*Required work*. An exact copy of the listing below is the answer, with the pictures removed.

----

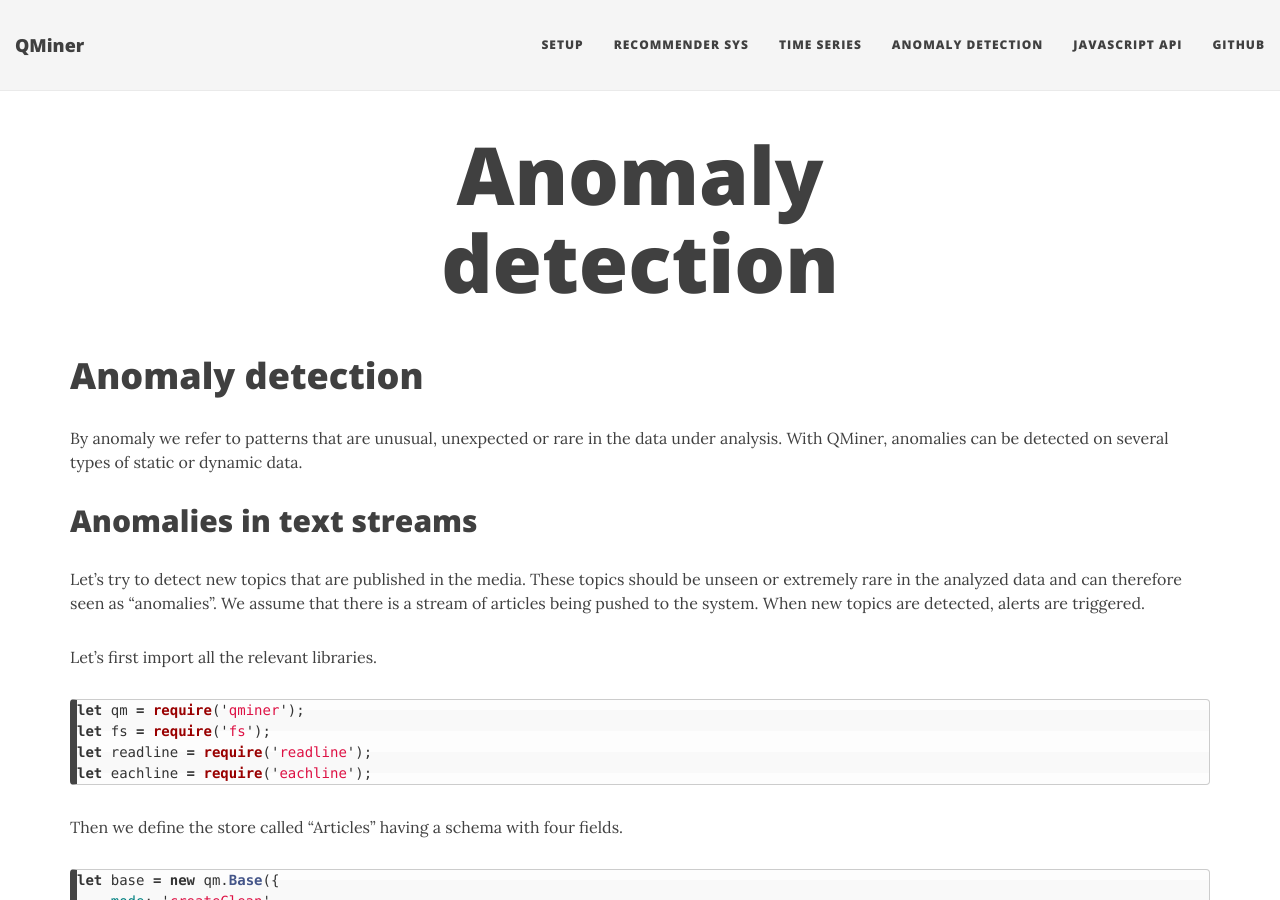
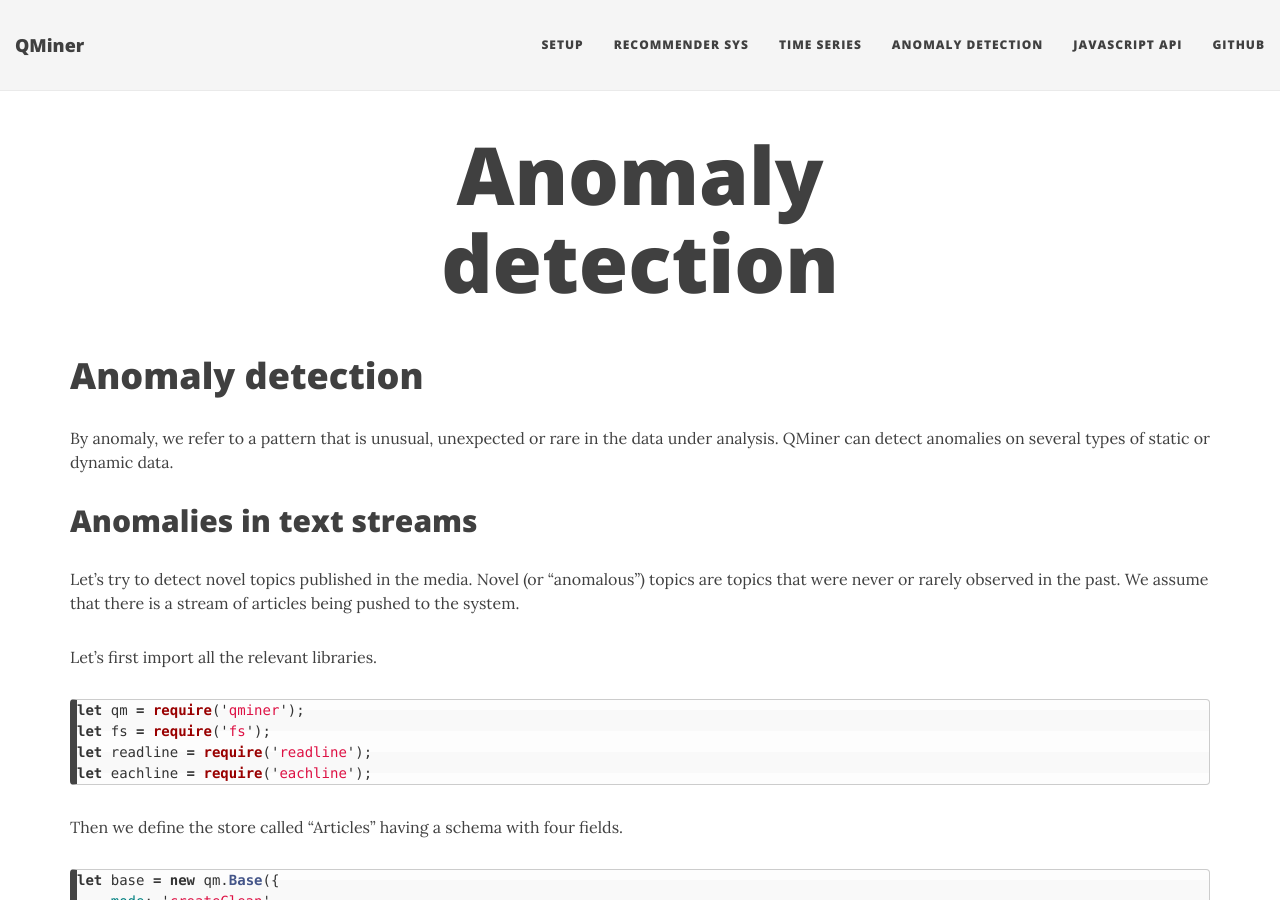
Before and after one commit to qminer/qminer.github.io, a Jekyll site: the page built from anomalies.md, in a window 1280 px wide and 900 px high. Built offline with Jekyll 4.4.1, drawn with Linux system fonts in a browser that asks for light colours; nearby versions of some CDN libraries; some of the changed text lies outside the part shown.

Commit message:
Update anomalies.md

`````diff
--- a/anomalies.md
+++ b/anomalies.md
@@ -5,24 +5,24 @@ title: Anomaly detection
 
 # Anomaly detection
 
-By anomaly we refer to patterns that are unusual, unexpected or rare in the data under analysis. With QMiner, anomalies can be detected on several types of static or dynamic data.
+By anomaly, we refer to a pattern that is unusual, unexpected or rare in the data under analysis. QMiner can detect anomalies on several types of static or dynamic data.
 
 ## Anomalies in text streams
 
-Let's try to detect new topics that are published in the media. These topics should be unseen or extremely rare in the analyzed data and can therefore seen as "anomalies". We assume that there is a stream of articles being pushed to the system. When new topics are detected, alerts are triggered.
+Let's try to detect novel topics published in the media. Novel (or "anomalous") topics are topics that were never or rarely observed in the past. We assume that there is a stream of articles being pushed to the system.
 
 Let's first import all the relevant libraries.
 
-````javascript
+```javascript
 let qm = require('qminer');
 let fs = require('fs');
 let readline = require('readline');
 let eachline = require('eachline');
-````
+```
 
 Then we define the store called "Articles" having a schema with four fields.
 
-````javascript
+```javascript
 let base = new qm.Base({
     mode: 'createClean',
     schema:[
@@ -39,12 +39,13 @@ let base = new qm.Base({
 });
 
 let articles = base.store('Articles');
-````
+```
+
 Next we define the pipeline that processes the news articles. The pipelines has several processing modules: the model, the trigger, the anomaly detection algorithm and the actual alert.
 
 To keep a model of the past articles, we need feature space aggregator on the article store. The model will use the text from the "Text" of the article and will use "tfidf" weight to compute the importance of various words. The model will need at least 2 articles to be initialized and will consider pairs of two words (the n-grams) parameter.
 
-````javascript
+```javascript
 let aggrFSA = {
    name: "ftrSpaceAggr",
    type: "featureSpace",
@@ -66,11 +67,11 @@ let aggrFSA = {
 };
 
 let ftrSpaceAggr = articles.addStreamAggr(aggrFSA);
-````
+```
 
 This prototype examines articles at a constant rate. We use an artificial time series to simulate this constant rate. We implement it using the tick stream aggregator for the 'Articles' store. The model defined before updates at this rate.
 
-````javascript
+```javascript
 let aggrT = {
     name: "tickAggr",
     type: "timeSeriesTick",
@@ -80,11 +81,11 @@ let aggrT = {
 };
 //create the tick aggregator
 let tickAggr = articles.addStreamAggr(aggrT);
-````
+```
 
 The novelty detection is implemented using the Nearest Neighbors anomaly detector aggregator. The aggregator takes timestamped features as input. The time stamp is provided by the previously defined tick aggregator and feature space aggregator. It considers a window of 200 most recent articles and computes the distances between these. The most distant articles are considered as anomalies. The rate of anomalies can be tuned using the "rate" parameter - play with it on RunKit!
 
-````javascript
+```javascript
 let aggrAD = {
     name: 'AnomalyDetectorAggr',
     type: 'nnAnomalyDetector',
@@ -96,22 +97,22 @@ let aggrAD = {
 
 // Create the anomaly detection aggregator
 let anomaly = articles.addStreamAggr(aggrAD);
-````
+```
 
-The alert monitoring stream aggregate is a custom defined stream aggegate that outputs alerts with severity levels above 2.
+The alert monitoring stream aggregate is a custom defined stream aggregate that outputs alerts with severity levels above 2.
 
-````javascript
+```javascript
 // Define monitoring stream aggregate.
 let monitoringAggr = articles.addStreamAggr({
     onAdd: (rec) => {
         if (anomaly.getInteger() > 2) console.log("Rate " + anomaly.getInteger() + ": " + rec["Title"]);
     }
 });
-````
+```
 
 Now that the processing pipeline is defined, we can start pushing the stream of data in the system Articles are loaded from our server.
 
-````javascript
+```javascript
 // Define a global variable for storing the results.
 let results = [];
 let rates = [];
@@ -134,17 +135,17 @@ lines.forEach(line => {
         rates.push(anomaly.getInteger());
     }
 });
-````
+```
 
-Display all the results ...
+Display all the results.
 
-````javascript
+```javascript
 console.log(JSON.stringify(results));
-````
+```
 
-Display counts (you can visualize histogram/chart);
+Display counts (you can visualize histogram/chart).
 
-````javascript
+```javascript
 rates.forEach(rate => count[rate]++);
 console.log(JSON.stringify(count));
-````
+```
`````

----

*Solution*.
Before and after one commit to qminer/qminer.github.io, a Jekyll site: the page built from anomalies.md, in a window 1280 px wide and 900 px high. Built offline with Jekyll 4.4.1, drawn with Linux system fonts in a browser that asks for light colours; nearby versions of some CDN libraries; some of the changed text lies outside the part shown.

Commit message:
Update anomalies.md

`````diff
--- a/anomalies.md
+++ b/anomalies.md
@@ -5,24 +5,24 @@ title: Anomaly detection
 
 # Anomaly detection
 
-By anomaly we refer to patterns that are unusual, unexpected or rare in the data under analysis. With QMiner, anomalies can be detected on several types of static or dynamic data.
+By anomaly, we refer to a pattern that is unusual, unexpected or rare in the data under analysis. QMiner can detect anomalies on several types of static or dynamic data.
 
 ## Anomalies in text streams
 
-Let's try to detect new topics that are published in the media. These topics should be unseen or extremely rare in the analyzed data and can therefore seen as "anomalies". We assume that there is a stream of articles being pushed to the system. When new topics are detected, alerts are triggered.
+Let's try to detect novel topics published in the media. Novel (or "anomalous") topics are topics that were never or rarely observed in the past. We assume that there is a stream of articles being pushed to the system.
 
 Let's first import all the relevant libraries.
 
-````javascript
+```javascript
 let qm = require('qminer');
 let fs = require('fs');
 let readline = require('readline');
 let eachline = require('eachline');
-````
+```
 
 Then we define the store called "Articles" having a schema with four fields.
 
-````javascript
+```javascript
 let base = new qm.Base({
     mode: 'createClean',
     schema:[
@@ -39,12 +39,13 @@ let base = new qm.Base({
 });
 
 let articles = base.store('Articles');
-````
+```
+
 Next we define the pipeline that processes the news articles. The pipelines has several processing modules: the model, the trigger, the anomaly detection algorithm and the actual alert.
 
 To keep a model of the past articles, we need feature space aggregator on the article store. The model will use the text from the "Text" of the article and will use "tfidf" weight to compute the importance of various words. The model will need at least 2 articles to be initialized and will consider pairs of two words (the n-grams) parameter.
 
-````javascript
+```javascript
 let aggrFSA = {
    name: "ftrSpaceAggr",
    type: "featureSpace",
@@ -66,11 +67,11 @@ let aggrFSA = {
 };
 
 let ftrSpaceAggr = articles.addStreamAggr(aggrFSA);
-````
+```
 
 This prototype examines articles at a constant rate. We use an artificial time series to simulate this constant rate. We implement it using the tick stream aggregator for the 'Articles' store. The model defined before updates at this rate.
 
-````javascript
+```javascript
 let aggrT = {
     name: "tickAggr",
     type: "timeSeriesTick",
@@ -80,11 +81,11 @@ let aggrT = {
 };
 //create the tick aggregator
 let tickAggr = articles.addStreamAggr(aggrT);
-````
+```
 
 The novelty detection is implemented using the Nearest Neighbors anomaly detector aggregator. The aggregator takes timestamped features as input. The time stamp is provided by the previously defined tick aggregator and feature space aggregator. It considers a window of 200 most recent articles and computes the distances between these. The most distant articles are considered as anomalies. The rate of anomalies can be tuned using the "rate" parameter - play with it on RunKit!
 
-````javascript
+```javascript
 let aggrAD = {
     name: 'AnomalyDetectorAggr',
     type: 'nnAnomalyDetector',
@@ -96,22 +97,22 @@ let aggrAD = {
 
 // Create the anomaly detection aggregator
 let anomaly = articles.addStreamAggr(aggrAD);
-````
+```
 
-The alert monitoring stream aggregate is a custom defined stream aggegate that outputs alerts with severity levels above 2.
+The alert monitoring stream aggregate is a custom defined stream aggregate that outputs alerts with severity levels above 2.
 
-````javascript
+```javascript
 // Define monitoring stream aggregate.
 let monitoringAggr = articles.addStreamAggr({
     onAdd: (rec) => {
         if (anomaly.getInteger() > 2) console.log("Rate " + anomaly.getInteger() + ": " + rec["Title"]);
     }
 });
-````
+```
 
 Now that the processing pipeline is defined, we can start pushing the stream of data in the system Articles are loaded from our server.
 
-````javascript
+```javascript
 // Define a global variable for storing the results.
 let results = [];
 let rates = [];
@@ -134,17 +135,17 @@ lines.forEach(line => {
         rates.push(anomaly.getInteger());
     }
 });
-````
+```
 
-Display all the results ...
+Display all the results.
 
-````javascript
+```javascript
 console.log(JSON.stringify(results));
-````
+```
 
-Display counts (you can visualize histogram/chart);
+Display counts (you can visualize histogram/chart).
 
-````javascript
+```javascript
 rates.forEach(rate => count[rate]++);
 console.log(JSON.stringify(count));
-````
+```
`````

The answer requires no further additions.